BEGIN RECORDS FOR THE TASK
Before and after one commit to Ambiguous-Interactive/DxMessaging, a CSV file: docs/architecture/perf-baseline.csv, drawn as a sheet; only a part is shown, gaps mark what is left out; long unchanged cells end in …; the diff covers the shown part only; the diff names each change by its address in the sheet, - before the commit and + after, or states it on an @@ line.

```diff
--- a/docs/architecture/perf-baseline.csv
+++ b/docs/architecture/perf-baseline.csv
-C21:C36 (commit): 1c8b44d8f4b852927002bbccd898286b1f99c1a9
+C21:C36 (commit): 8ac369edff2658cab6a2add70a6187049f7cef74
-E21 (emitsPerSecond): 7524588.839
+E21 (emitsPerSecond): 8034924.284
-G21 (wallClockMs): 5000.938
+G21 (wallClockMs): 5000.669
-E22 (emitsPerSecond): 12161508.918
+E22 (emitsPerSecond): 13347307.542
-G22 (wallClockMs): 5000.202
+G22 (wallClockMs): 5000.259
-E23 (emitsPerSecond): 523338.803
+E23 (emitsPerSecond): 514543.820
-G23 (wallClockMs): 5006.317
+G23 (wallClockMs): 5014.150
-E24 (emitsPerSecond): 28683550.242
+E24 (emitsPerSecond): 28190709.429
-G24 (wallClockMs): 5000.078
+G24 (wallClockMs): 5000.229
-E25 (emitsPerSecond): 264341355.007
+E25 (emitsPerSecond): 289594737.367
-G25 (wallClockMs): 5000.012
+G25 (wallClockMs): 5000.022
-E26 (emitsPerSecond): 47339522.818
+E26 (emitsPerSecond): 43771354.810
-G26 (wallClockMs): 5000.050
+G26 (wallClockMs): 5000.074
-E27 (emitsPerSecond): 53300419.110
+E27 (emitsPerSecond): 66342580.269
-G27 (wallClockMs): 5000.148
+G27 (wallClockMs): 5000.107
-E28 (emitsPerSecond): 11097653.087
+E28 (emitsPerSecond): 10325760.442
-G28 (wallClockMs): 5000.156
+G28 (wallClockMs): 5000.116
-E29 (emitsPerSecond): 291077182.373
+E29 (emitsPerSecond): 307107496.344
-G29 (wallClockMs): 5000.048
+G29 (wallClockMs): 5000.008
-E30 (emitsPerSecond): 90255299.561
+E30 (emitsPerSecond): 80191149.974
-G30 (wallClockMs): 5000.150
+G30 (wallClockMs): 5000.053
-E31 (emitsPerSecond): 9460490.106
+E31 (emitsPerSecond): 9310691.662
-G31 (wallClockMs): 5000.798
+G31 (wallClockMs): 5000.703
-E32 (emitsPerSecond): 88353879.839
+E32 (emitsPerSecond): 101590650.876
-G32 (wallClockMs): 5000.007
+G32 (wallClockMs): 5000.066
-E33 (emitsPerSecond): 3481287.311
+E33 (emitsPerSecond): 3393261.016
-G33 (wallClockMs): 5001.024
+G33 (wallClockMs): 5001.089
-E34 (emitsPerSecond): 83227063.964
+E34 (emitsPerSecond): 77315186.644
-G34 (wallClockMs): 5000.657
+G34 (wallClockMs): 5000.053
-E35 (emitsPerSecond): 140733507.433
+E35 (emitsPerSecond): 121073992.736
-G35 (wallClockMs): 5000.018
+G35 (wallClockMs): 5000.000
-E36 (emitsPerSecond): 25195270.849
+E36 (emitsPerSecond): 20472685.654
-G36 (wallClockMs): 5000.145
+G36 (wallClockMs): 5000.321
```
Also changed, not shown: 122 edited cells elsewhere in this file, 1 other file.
END RECORDS FOR THE TASK
**WHAT NEEDS TO BE DONE:**
Which lines of the data contain "baseline"? Copy them all.

**SOLUTION FOR THIS PROBLEM:**
Before and after one commit to Ambiguous-Interactive/DxMessaging, a CSV file: docs/architecture/perf-baseline.csv, drawn as a sheet; only a part is shown, gaps mark what is left out; long unchanged cells end in …; the diff covers the shown part only; the diff names each change by its address in the sheet, - before the commit and + after, or states it on an @@ line.
--- a/docs/architecture/perf-baseline.csv
+++ b/docs/architecture/perf-baseline.csv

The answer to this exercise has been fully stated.